A coastal brown bear eats a salmon in the Chilkoot River near Haines, Alaska, Oct. 9, 2014. Reuters

A controversial hunting law awaits the signature of President Trump after the Senate voted mostly along party lines last week and after clearing the House in February. The Senate voted 52-47 on March 21 to overturn Obama-era hunting restrictions that protected grizzly bears, wolves and other animals on national wildlife refuges in Alaska from baiting, trapping and aerial shooting.

Rep. Don Young, R-Alaska, who introduced the resolution, said the Obama-era rules were an overreach of government power. He shared support with other Alaska Republicans on Capitol Hill.

Read: Animals Killed For Agriculture: 2.7M Slaughtered By Wildlife Services

“Not only does this action undermine Alaska’s ability to manage fish and wildlife upon refuge lands, it fundamentally destroys a cooperative relationship between Alaska and the federal government,” Young wrote on his website.

Read: How Trump's Clean Power Plan Executive Order Will Affect Climate Change

Many animal rights and environmental advocacy groups lamented the passage of the resolution.

The Humane Society described the hunting practices banned by the rules as inhumane and unsporting killing practices… in which no self-respecting sportsman would engage” and declared in a blog post after the resolution was passed, “It’s a sad chapter in our nation’s history of wildlife management, but it’s also a hollow ‘victory’ for self-styled enthusiasts of rolling back bureaucratic red tape.”
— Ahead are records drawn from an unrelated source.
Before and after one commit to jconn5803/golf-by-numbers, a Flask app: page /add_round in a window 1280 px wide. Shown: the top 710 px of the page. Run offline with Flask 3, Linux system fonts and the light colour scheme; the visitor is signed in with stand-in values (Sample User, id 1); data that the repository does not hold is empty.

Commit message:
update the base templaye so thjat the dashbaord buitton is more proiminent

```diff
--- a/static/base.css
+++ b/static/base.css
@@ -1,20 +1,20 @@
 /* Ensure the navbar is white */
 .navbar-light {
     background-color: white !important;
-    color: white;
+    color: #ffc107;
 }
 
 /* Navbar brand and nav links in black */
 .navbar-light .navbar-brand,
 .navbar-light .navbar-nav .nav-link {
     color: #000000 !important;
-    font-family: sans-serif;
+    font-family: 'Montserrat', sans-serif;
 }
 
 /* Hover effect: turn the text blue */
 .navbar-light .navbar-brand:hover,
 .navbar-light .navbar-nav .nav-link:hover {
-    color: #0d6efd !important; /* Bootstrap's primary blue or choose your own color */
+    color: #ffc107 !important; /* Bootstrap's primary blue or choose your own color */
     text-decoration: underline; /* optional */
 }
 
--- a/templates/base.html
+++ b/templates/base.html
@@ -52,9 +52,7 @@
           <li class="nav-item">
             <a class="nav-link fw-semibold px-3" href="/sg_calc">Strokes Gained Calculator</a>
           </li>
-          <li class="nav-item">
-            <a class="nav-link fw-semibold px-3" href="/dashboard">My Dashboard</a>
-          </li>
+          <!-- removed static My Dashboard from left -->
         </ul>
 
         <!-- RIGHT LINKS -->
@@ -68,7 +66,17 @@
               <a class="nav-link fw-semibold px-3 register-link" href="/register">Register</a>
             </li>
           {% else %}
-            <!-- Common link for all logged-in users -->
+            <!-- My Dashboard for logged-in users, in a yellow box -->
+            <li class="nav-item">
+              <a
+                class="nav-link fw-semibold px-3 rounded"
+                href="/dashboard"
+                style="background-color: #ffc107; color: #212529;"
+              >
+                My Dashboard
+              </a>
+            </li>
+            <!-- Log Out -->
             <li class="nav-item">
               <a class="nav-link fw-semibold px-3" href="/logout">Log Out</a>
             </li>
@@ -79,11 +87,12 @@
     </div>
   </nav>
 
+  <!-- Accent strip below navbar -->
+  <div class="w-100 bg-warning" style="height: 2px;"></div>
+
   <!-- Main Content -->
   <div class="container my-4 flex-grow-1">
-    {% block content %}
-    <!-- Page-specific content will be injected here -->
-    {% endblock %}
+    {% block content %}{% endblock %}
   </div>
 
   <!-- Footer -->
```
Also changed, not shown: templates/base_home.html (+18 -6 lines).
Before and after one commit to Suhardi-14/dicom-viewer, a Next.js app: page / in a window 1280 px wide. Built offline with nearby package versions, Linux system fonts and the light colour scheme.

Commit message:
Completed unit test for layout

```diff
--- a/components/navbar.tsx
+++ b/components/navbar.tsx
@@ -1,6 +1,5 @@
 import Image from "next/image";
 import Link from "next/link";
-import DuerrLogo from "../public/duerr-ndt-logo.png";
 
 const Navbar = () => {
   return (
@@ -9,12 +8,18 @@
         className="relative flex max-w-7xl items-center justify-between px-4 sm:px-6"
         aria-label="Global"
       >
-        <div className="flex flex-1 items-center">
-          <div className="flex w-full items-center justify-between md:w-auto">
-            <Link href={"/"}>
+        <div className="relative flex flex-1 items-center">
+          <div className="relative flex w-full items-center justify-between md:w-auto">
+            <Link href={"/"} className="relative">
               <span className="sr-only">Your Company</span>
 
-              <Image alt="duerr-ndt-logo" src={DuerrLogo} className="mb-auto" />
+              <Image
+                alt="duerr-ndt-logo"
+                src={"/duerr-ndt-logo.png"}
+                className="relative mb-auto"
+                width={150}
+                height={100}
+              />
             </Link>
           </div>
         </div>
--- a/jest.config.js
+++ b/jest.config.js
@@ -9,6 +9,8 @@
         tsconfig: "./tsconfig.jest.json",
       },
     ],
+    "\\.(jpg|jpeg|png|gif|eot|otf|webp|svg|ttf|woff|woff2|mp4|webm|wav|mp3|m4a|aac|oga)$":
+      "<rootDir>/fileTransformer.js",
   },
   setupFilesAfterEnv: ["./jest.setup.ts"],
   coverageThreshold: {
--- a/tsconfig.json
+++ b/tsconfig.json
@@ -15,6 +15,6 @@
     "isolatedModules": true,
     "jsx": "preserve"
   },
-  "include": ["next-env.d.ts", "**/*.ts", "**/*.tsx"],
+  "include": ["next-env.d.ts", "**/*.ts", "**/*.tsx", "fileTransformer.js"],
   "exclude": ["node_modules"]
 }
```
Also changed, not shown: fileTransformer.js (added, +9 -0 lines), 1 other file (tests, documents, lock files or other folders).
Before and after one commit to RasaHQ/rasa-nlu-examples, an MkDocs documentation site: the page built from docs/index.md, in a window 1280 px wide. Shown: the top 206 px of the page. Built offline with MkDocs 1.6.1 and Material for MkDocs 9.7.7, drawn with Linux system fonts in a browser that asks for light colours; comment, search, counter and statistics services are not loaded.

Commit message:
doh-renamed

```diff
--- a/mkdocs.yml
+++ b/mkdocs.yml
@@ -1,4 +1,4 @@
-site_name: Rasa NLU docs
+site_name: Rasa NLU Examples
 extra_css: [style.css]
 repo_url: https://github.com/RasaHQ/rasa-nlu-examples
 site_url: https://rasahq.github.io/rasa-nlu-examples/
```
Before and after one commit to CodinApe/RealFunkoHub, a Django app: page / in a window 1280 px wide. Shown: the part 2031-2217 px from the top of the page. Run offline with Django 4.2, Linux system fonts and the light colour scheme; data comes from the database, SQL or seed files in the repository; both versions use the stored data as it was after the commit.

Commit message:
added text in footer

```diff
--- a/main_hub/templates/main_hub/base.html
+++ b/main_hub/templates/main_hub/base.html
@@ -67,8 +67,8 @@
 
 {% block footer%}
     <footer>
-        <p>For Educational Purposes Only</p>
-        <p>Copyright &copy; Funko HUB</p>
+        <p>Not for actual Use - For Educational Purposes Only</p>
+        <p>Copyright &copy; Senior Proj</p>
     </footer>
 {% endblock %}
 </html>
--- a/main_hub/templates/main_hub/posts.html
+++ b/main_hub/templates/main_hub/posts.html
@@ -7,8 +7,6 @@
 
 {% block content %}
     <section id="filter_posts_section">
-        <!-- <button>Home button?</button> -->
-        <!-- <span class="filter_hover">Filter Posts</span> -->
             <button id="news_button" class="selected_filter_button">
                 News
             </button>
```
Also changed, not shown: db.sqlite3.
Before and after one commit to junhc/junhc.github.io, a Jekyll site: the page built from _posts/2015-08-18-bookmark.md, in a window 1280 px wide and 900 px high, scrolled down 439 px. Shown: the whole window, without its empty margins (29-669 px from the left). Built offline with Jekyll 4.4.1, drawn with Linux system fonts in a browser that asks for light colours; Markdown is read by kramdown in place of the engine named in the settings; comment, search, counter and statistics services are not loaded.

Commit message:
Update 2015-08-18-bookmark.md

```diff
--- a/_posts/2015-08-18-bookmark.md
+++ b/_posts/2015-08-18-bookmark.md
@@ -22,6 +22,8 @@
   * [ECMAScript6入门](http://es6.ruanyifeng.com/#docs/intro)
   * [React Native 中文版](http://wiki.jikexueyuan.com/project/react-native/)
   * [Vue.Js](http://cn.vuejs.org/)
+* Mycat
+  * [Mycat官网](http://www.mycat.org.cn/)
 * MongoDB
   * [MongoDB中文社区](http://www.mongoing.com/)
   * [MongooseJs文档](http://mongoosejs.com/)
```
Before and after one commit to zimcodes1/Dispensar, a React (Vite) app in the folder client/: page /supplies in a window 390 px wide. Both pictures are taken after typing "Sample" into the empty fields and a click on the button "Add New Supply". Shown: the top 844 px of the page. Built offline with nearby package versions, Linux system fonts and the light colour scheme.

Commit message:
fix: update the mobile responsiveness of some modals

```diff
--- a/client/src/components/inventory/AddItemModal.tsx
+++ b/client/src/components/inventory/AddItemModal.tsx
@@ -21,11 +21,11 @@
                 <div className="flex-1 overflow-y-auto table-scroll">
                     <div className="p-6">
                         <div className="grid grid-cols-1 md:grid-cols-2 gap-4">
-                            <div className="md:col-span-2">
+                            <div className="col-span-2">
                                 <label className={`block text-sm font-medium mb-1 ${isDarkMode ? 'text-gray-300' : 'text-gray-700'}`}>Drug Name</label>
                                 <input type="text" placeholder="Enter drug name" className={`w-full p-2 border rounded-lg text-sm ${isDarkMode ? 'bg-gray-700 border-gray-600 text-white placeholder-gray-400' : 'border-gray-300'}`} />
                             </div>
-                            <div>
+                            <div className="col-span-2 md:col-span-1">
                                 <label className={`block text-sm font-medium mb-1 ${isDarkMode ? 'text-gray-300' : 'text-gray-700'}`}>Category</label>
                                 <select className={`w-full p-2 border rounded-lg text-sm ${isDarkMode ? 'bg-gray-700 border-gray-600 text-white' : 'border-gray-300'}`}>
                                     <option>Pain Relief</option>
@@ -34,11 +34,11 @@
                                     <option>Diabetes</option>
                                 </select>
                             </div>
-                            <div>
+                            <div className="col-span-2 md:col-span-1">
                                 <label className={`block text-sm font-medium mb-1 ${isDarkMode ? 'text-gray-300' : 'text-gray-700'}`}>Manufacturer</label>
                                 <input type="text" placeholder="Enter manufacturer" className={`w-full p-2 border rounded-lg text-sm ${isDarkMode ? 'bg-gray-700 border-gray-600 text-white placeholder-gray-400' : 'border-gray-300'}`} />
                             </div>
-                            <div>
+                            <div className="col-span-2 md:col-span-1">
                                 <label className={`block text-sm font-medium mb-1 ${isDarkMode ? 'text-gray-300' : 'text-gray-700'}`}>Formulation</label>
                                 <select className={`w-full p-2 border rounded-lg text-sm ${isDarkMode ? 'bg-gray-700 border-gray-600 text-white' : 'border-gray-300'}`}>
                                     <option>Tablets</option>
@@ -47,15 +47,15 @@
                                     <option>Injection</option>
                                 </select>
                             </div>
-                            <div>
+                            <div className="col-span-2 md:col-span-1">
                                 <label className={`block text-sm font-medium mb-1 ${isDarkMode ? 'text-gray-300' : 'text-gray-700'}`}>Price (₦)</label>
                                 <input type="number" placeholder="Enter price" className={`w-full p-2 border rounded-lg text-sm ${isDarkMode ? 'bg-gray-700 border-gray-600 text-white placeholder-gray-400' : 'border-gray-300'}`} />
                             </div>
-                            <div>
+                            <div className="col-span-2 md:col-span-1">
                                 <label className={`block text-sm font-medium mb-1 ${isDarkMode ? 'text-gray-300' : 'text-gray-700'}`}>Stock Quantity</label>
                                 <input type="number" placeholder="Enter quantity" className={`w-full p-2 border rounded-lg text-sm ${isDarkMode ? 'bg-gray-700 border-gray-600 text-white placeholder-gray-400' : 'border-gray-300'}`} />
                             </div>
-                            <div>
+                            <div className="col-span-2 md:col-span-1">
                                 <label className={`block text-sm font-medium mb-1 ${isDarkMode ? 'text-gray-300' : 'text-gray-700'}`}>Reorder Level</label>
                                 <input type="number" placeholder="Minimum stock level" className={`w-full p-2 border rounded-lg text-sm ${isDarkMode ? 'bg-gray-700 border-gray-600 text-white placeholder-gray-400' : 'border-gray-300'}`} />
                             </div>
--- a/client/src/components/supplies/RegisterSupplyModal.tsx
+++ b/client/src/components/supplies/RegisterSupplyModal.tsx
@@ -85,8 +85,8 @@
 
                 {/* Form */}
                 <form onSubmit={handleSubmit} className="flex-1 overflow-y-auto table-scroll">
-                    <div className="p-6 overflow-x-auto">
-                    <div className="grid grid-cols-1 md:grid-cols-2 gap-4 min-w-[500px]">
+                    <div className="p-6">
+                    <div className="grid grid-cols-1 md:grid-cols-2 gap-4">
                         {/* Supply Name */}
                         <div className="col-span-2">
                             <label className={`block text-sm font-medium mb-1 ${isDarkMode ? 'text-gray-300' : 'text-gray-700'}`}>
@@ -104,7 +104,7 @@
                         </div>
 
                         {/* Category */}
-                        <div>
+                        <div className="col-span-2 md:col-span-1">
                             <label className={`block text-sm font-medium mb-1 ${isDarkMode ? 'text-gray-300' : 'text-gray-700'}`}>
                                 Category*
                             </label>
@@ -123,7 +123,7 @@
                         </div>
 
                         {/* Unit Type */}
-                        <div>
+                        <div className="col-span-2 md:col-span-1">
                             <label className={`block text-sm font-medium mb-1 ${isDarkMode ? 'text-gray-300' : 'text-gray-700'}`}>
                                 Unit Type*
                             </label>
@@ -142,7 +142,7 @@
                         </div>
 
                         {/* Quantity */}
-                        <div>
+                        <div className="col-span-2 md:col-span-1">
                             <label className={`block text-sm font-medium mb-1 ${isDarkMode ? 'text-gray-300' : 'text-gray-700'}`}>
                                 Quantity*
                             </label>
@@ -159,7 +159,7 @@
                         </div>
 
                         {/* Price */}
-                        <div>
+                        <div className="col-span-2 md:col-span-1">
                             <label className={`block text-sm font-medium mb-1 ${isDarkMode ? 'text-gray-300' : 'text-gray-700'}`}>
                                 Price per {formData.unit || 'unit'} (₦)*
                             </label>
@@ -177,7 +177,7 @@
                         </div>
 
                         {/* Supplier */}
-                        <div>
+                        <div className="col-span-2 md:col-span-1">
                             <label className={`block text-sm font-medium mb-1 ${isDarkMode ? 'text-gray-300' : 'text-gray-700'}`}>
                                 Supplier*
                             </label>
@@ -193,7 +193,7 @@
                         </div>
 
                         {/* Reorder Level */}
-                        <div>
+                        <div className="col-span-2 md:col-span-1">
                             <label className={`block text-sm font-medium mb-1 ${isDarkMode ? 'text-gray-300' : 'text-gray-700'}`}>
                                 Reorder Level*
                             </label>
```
Trump is expected to sign the measure, once again thrusting him at the center of a hunting controversy. After announcing his candidacy for president in June 2015, photos of his sons hunting game in Zimbabwe four years earlier resurfaced on the internet. Donald Trump Jr. and Eric Trump posed with wide grins, rifles and their dead game, including a cheetah.